Understanding good financial habits from a young age is critical. As a parent, it is your job to ensure your kids know how to be financially responsible. Installing these ideas in their heads when they’re young will set them up for better futures as adults. Kids that understand good financial habits are less likely to end up in debt or with many other money issues when they’re older.
Keeping that in mind, how can you teach your kids these positive habits? Here are some tips that will help you out:
Give your children an allowance
Having a set allowance every month can be extremely useful in teaching good financial habits to kids. You will give them money and tell them that they will only have this money until the same time next month. If they want to buy something, they need to be aware of how it impacts their allowance.
Consequently, you’re teaching your children about two things:
- Spending money
- Saving money

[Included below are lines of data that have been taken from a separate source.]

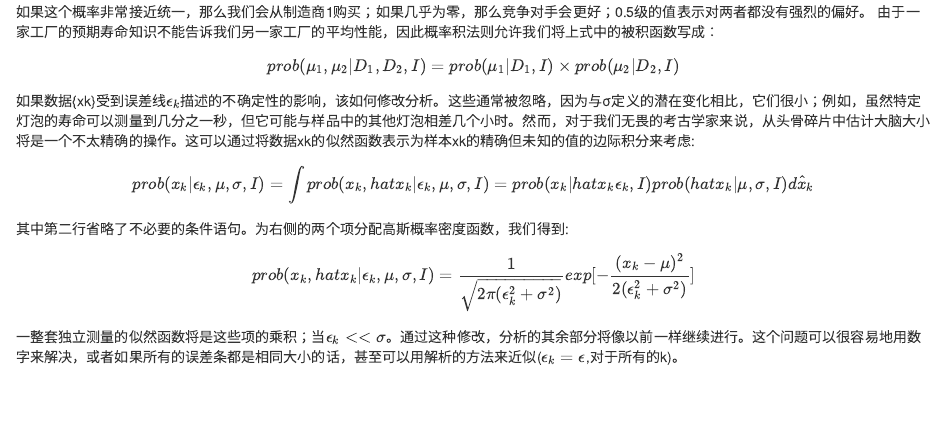
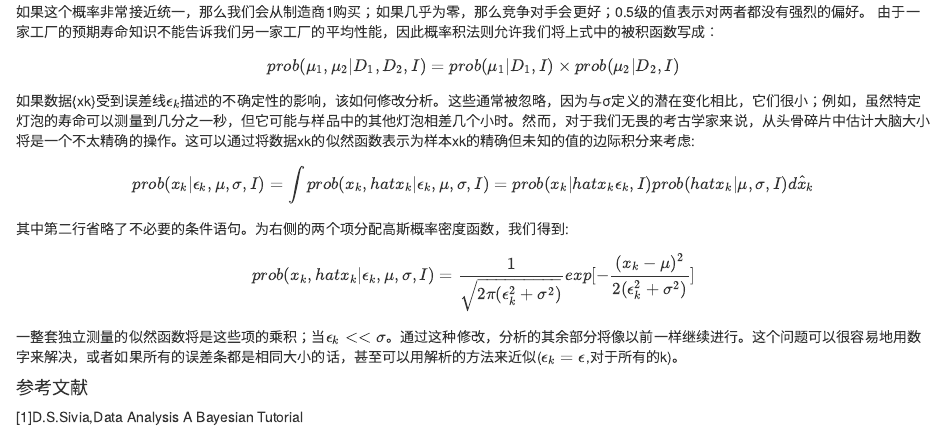
Before and after one commit to xiaoningwang/2021BayesianCourse, an R Markdown document (31bayesianmodelselection.rmd): the page in a window 1100 px wide, from 2420 px down. Rendered offline with R 4.5, knitr and Pandoc, with nearby package versions.

Commit message:
Update 31bayesianmodelselection.rmd

```diff
--- a/31bayesianmodelselection.rmd
+++ b/31bayesianmodelselection.rmd
@@ -93,3 +93,6 @@ $$prob(x_k|\epsilon_k,\mu,\sigma,I)=\int prob(x_k,hat{x}_k|\epsilon_k,\mu,\sigma
 
 $$ prob(x_k,hat{x}_k|\epsilon_k,\mu,\sigma,I)=\frac{1}{\sqrt{2\pi(\epsilon_k^2+\sigma^2)}}exp[-\frac{(x_k-\mu)^2}{2(\epsilon_k^2+\sigma^2)}] $$
 一整套独立测量的似然函数将是这些项的乘积；当$\epsilon_k<<\sigma$。通过这种修改，分析的其余部分将像以前一样继续进行。这个问题可以很容易地用数字来解决，或者如果所有的误差条都是相同大小的话，甚至可以用解析的方法来近似($\epsilon_k=\epsilon$,对于所有的k)。
+
+#### 参考文献
+[1]D.S.Sivia,Data Analysis A Bayesian Tutorial
```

An allowance means they have to learn to be smart with their spending. They might initially go out and spend it all in one day, but they quickly learn the pitfalls of this. Over time, they gradually learn to spread the allowance over the month, spending less and less. You can also teach them to save their allowance so they have more money to spend over time. If they have a toy they want to buy, sit down with them and explain how long it can take to save up for this.

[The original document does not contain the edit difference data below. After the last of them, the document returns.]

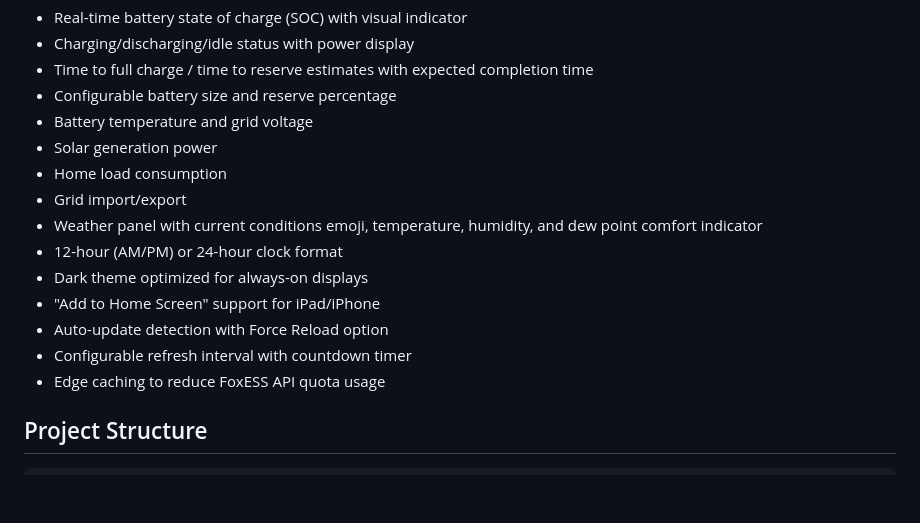
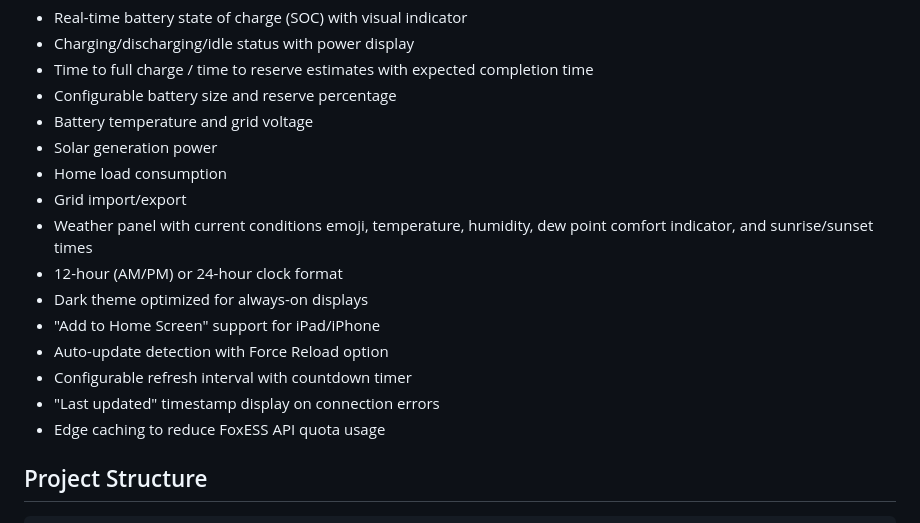
Before and after one commit to z3d/foxess-dashboard, a Markdown page: README.md, the part around the change. Rendered like a GitHub page; blank space fills up the shorter version.

Commit message:
Update README with recent features
Add sunrise/sunset times and last updated timestamp to features list.

Co-Authored-By: Claude Opus 4.5 <noreply@anthropic.com>

```diff
--- a/README.md
+++ b/README.md
@@ -12,12 +12,13 @@ A simple, iOS 12-compatible dashboard for monitoring your FoxESS hybrid inverter
 - Solar generation power
 - Home load consumption
 - Grid import/export
-- Weather panel with current conditions emoji, temperature, humidity, and dew point comfort indicator
+- Weather panel with current conditions emoji, temperature, humidity, dew point comfort indicator, and sunrise/sunset times
 - 12-hour (AM/PM) or 24-hour clock format
 - Dark theme optimized for always-on displays
 - "Add to Home Screen" support for iPad/iPhone
 - Auto-update detection with Force Reload option
 - Configurable refresh interval with countdown timer
+- "Last updated" timestamp display on connection errors
 - Edge caching to reduce FoxESS API quota usage
 
 ## Project Structure
```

When they’re older, they should be better at spending and saving money because they’ve been doing it for a very long time already!
Introduce the idea of earning money
Alongside their monthly allowance, you can also introduce the idea of earning money. Some parents will set their kids a task to do every month, which means they earn their allowance. If they don’t do it, they don’t get any money.
Similarly, you could also tell your kids they can earn extra money if they are willing to help out and do chores. In either case, you are teaching them the value of money. They grow up learning that hard work will result in money, rather than having everything handed to them on a platter.
So, when they’re at a stage in their lives when they need to save money to buy a car or get a house, they know they have to work hard to get a good job that pays well. Or, they will pursue a side hustle to earn even more money, just as they did when they were kids!
Explain how credit cards work
This is something that might be reserved for older children. However, it is really important to teach your kids how credit cards work. Unlike debit cards, credit cards give you access to money you don’t technically have. It is a way of borrowing money, but the key is you have to pay it back later.
Too many adults will misuse credit cards because they never learned how to use them. They think they can use as much money on the card as possible, then make a minimum payment. It feels like free money - you borrow $1000 a month but only pay a fraction of this back; it’s brilliant, right?
Wrong. Minimum payments lead to massive interest rates and extra fees that can lead to serious credit card debt. Teach your children the importance of always paying a credit card bill in full every month. When they reach the age to get a credit card, set one up for them. Put a small credit limit on there, so they can’t spend too much. Then, get them used to the idea of making a few payments on the card every month, before paying the balance in full.
Not only does this teach them the right way to use a credit card, but it also helps them build a good credit score.
Lead by example
Finally, be sure to lead by example as a parent. If your kids see you doing things, they are bound to copy you. So, if you spend time comparing prices when shopping for things, your kids learn to do the same thing, helping them save money. If they see you save money or buy cheaper products in the grocery store, they will grow up doing the same things.
Teaching your kids good financial habits is extremely important to set them up for a good life. The tips above will help you do just that, ensuring your kids learn how to save money, how to avoid spending too much money, and how to make better financial decisions to avoid debt.